Of course, with the popular MMOs there are all sorts of guides and YouTube videos offering ways to level up quick. You’ll miss a lot of the content as a result and as well as some of the niche loot along the way. As a writer there are no end of people offering quick success, and whilst hints and tips are always welcome whether you are playing MMOs or writing, quick fix, one-size-fits-all solutions are unlikely to be anything more than snake oil. Writing takes time just as an MMO takes a lot of time to find and complete all the quests on offer.
When you start in an MMO, most will ask you to choose your class. Whilst some gamers might play to their strengths others will typically go for what they like. The writing equivalent is choosing which genre you want to write in, although writers have a slight advantage here in that they can happily create hybrid careers with a foot in two separate genres. They will build on their strengths though, much like an MMO player may use talent or skill points earned to fine tune their character.
MMOs typically have a number of zones. Players typically start in some small zone with an infestation of rats and go to larger, more dangerous and more epic zones as they level up and their story progresses. But there are similarities in a writing career as well. As you tackle new projects so they can become more challenging, offering different or new stresses that test you as a writer.

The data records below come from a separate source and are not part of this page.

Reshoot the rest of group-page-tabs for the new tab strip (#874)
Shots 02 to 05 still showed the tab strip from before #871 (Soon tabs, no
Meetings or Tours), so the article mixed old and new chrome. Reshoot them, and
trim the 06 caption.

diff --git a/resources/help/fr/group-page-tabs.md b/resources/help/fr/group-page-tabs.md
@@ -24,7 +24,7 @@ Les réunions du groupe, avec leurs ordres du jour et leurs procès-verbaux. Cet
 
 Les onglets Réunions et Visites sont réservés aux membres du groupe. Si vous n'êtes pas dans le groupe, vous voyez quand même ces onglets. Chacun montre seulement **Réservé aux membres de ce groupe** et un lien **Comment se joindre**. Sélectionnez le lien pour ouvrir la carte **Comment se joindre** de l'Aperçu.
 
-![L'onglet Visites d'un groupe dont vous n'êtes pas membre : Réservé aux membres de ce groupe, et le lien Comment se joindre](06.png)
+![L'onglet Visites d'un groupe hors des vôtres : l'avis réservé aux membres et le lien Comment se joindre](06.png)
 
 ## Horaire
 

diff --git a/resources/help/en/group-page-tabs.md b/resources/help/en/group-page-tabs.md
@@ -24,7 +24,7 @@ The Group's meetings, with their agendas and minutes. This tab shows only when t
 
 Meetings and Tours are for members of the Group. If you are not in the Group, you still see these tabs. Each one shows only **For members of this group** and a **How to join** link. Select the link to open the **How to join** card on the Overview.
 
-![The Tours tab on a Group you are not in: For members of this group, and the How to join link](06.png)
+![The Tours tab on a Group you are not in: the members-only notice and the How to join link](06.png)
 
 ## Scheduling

Of course, everything keeps changing. MMOs roll out updates which nerf abilities. Writers find that markets change and what was once a very commercial niche is now oversaturated and a difficult market to now sell in. Both MMO players and writers need to adaptable to changes around them to ensure that they don’t get frustrated and continue to make progress.
Let’s not even mention how much attending a SFF convention is like being part of a raid. They can both be a lot of fun, being surrounded by lots of people, but they can be quite tiring.
One thing is for sure, if a writing career is like playing an MMO then you are going to have to be prepared to kill a lot of rats along the way.